David Dooner graduated from the University of Florida in 1991. Afterwards, he was a visiting scientist with the Russian Academy of Sciences in Moscow and joined the University of Puerto Rico-Mayaguez (UPRM) in 1994. Since joining UPRM, he has been involved with teaching, services, and research. His research focus involves a mathematical approach for the design and manufacture of general hypoid gear pairs. He currently teaches mechanism design, machine design, and senior capstone design. He is currently a member ASME, ASEE, and AGMA.
This paper presents the geometric design of hypoid gears with involute gear teeth. An
overview of face cutting techniques prevalent in hypoid gear fabrication is presented. Next,

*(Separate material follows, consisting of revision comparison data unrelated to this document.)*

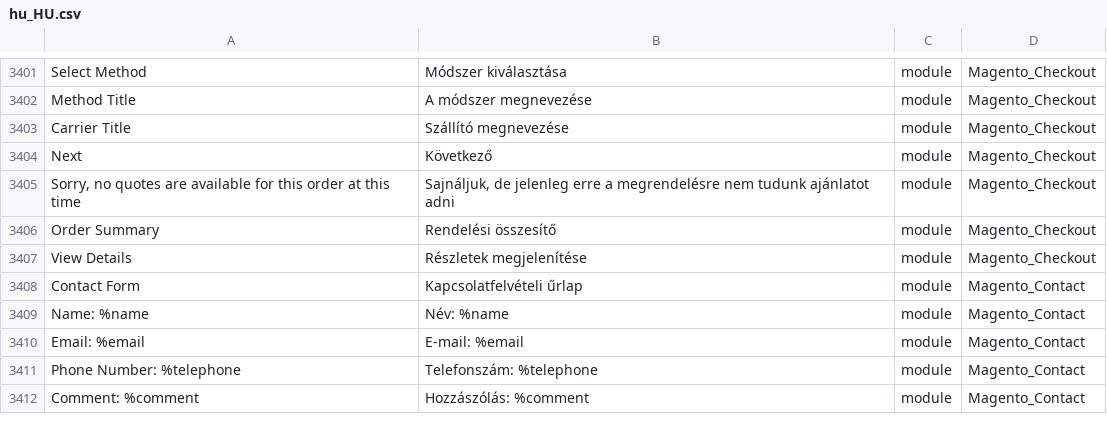
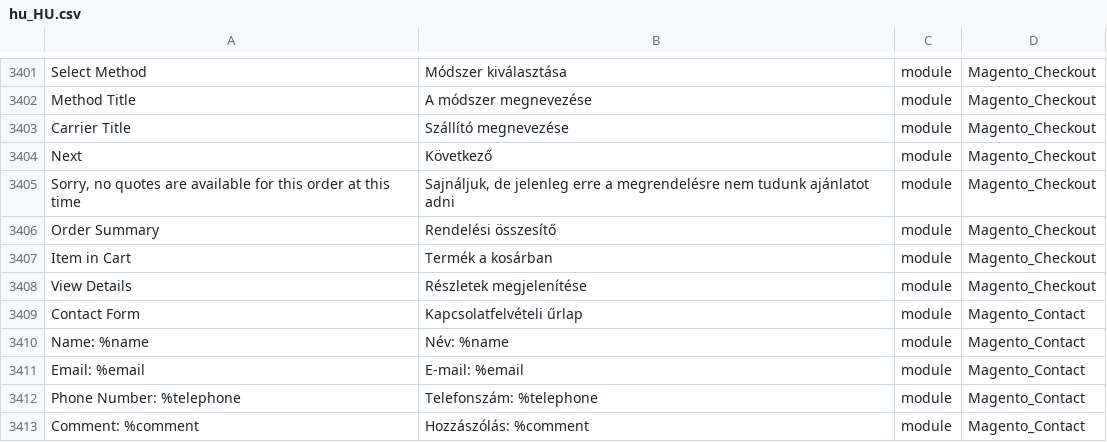
Before and after one commit to Magento2Translations/language_hu_hu, a CSV file: hu_HU.csv, drawn as a sheet; only a part is shown, gaps mark what is left out.

```diff
--- a/hu_HU.csv
+++ b/hu_HU.csv
@@ -3407,2 +3407,3 @@ Next, Következő,module,Magento_Checkout
 "Order Summary","Rendelési összesítő",module,Magento_Checkout
+"Item in Cart","Termék a kosárban",module,Magento_Checkout
 "View Details","Részletek megjelenítése",module,Magento_Checkout
```
Also changed, not shown: 1 other file.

the specification of a planar involute rack is reviewed. This rack is used to define a variable
diameter cutter based upon a system of cylindroidal coordinates; thus, a cursory presentation
of cylindroidal coordinates is included. A mapping transforms the planar involute rack into a variable diameter cutter using the cylindroidal coordinates. Hypoid gears are based on the envelope of this cutter. A hypoid gear set is presented based on an automotive rear axle.

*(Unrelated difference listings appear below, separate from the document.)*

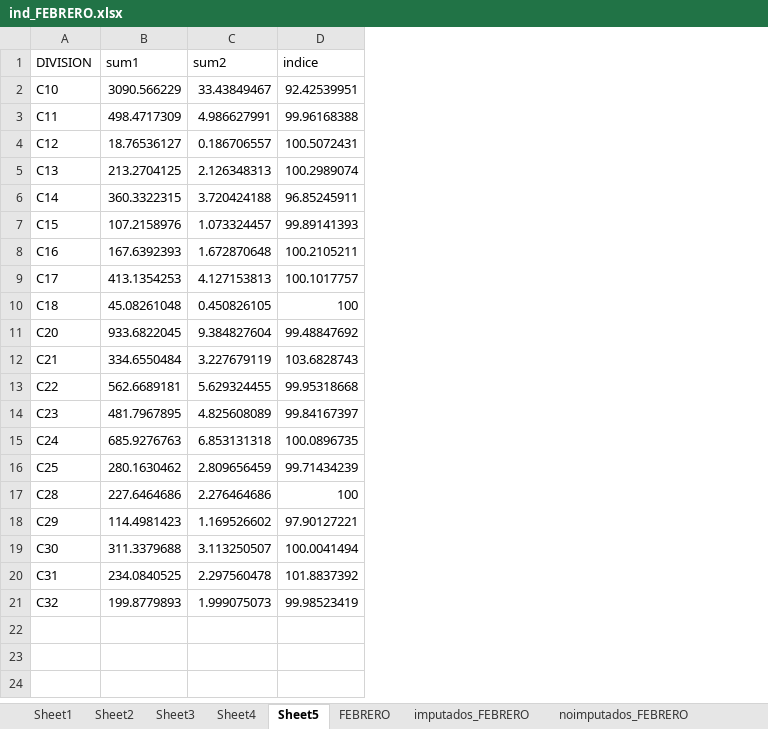
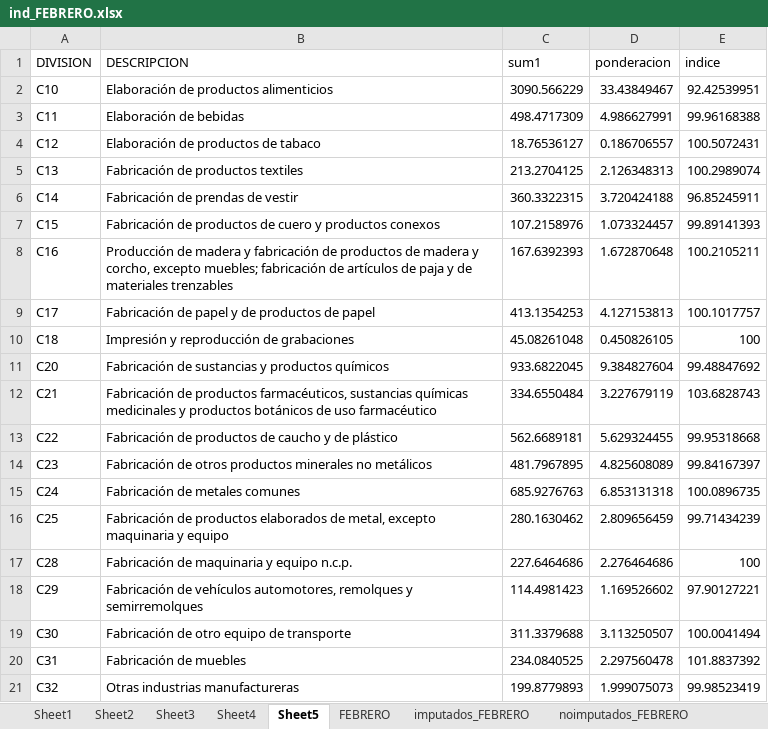
Before and after one commit to ShannonNCM/IPP, an Excel workbook: ind_FEBRERO.xlsx, sheet Sheet5, drawn as a sheet; values as stored, in another font and other column widths than the file's, no borders; addresses are those after the commit; the diff names each change by its address in the sheet, - before the commit and + after, or states it on an @@ line.

```diff
--- a/ind_FEBRERO.xlsx (sheet Sheet5)
+++ b/ind_FEBRERO.xlsx (sheet Sheet5)
+column B (DESCRIPCION), rows 2-21: Elaboración de productos alimenticios | Elaboración de bebidas | Elaboración de productos de tabaco | Fabricación de productos textiles | Fabricación de prendas de vestir | Fabricación de productos de cuero y productos conexos | Producción de madera y fabricación de productos de madera y corcho, excepto muebles; fabricación de artículos de paja y de materiales trenzables | Fabricación de papel y de productos de papel | Impresión y reproducción de grabaciones | Fabricación de sustancias y productos químicos | Fabricación de productos farmacéuticos, sustancias químicas medicinales y productos botánicos de uso farmacéutico | Fabricación de productos de caucho y de plástico | Fabricación de otros productos minerales no metálicos | Fabricación de metales comunes | Fabricación de productos elaborados de metal, excepto maquinaria y equipo | Fabricación de maquinaria y equipo n.c.p. | Fabricación de vehículos automotores, remolques y semirremolques | Fabricación de otro equipo de transporte | Fabricación de muebles | Otras industrias manufactureras
-D1: sum2
+D1: ponderacion
```
Also changed, not shown: sheet FEBRERO, sheet Sheet1, sheet Sheet4, sheet Sheet3, sheet Sheet2, ind_DICIEMBRE.xlsx, ind_ENERO.xlsx, 7 other files.
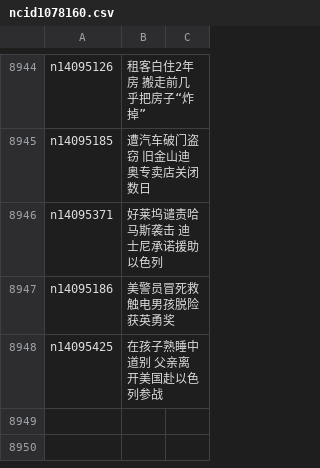
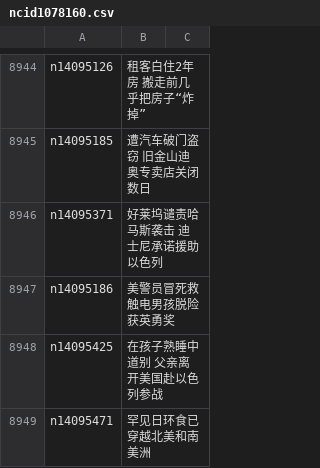
Before and after one commit to epic-marker/epoch-news, a CSV file: indexes/ncid1078160.csv, drawn as a sheet; only a part is shown, gaps mark what is left out; the diff names each change by its address in the sheet, - before the commit and + after, or states it on an @@ line.

```diff
--- a/indexes/ncid1078160.csv
+++ b/indexes/ncid1078160.csv
+row 8949: n14095471 | 罕见日环食已穿越北美和南美洲
```
Also changed, not shown: indexes/ncid1078159.csv, indexes/ncid280.csv, 28 other files.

A very important parameter when designing a gear pair is the maximum surface contact stress that exists between two gear teeth in mesh, as it affects surface fatigue (namely, pitting and wear) along with gear mesh losses. A lot of attention has been targeted to the determination of the maximum contact stress between gear teeth in mesh, resulting in many "different" formulas. Moreover, each of those formulas is applicable to a particular class of gears (e.g., hypoid, worm, spiroid, spiral bevel, or cylindrical - spur and helical). More recently, FEM (the finite element method) has been introduced to evaluate the contact stress between gear teeth. Presented below is a single methodology for evaluating the maximum contact stress that exists between gear teeth in mesh. The approach is independent of the gear tooth geometry (involute or cycloid) and valid for any gear type (i.e., hypoid, worm, spiroid, bevel and cylindrical).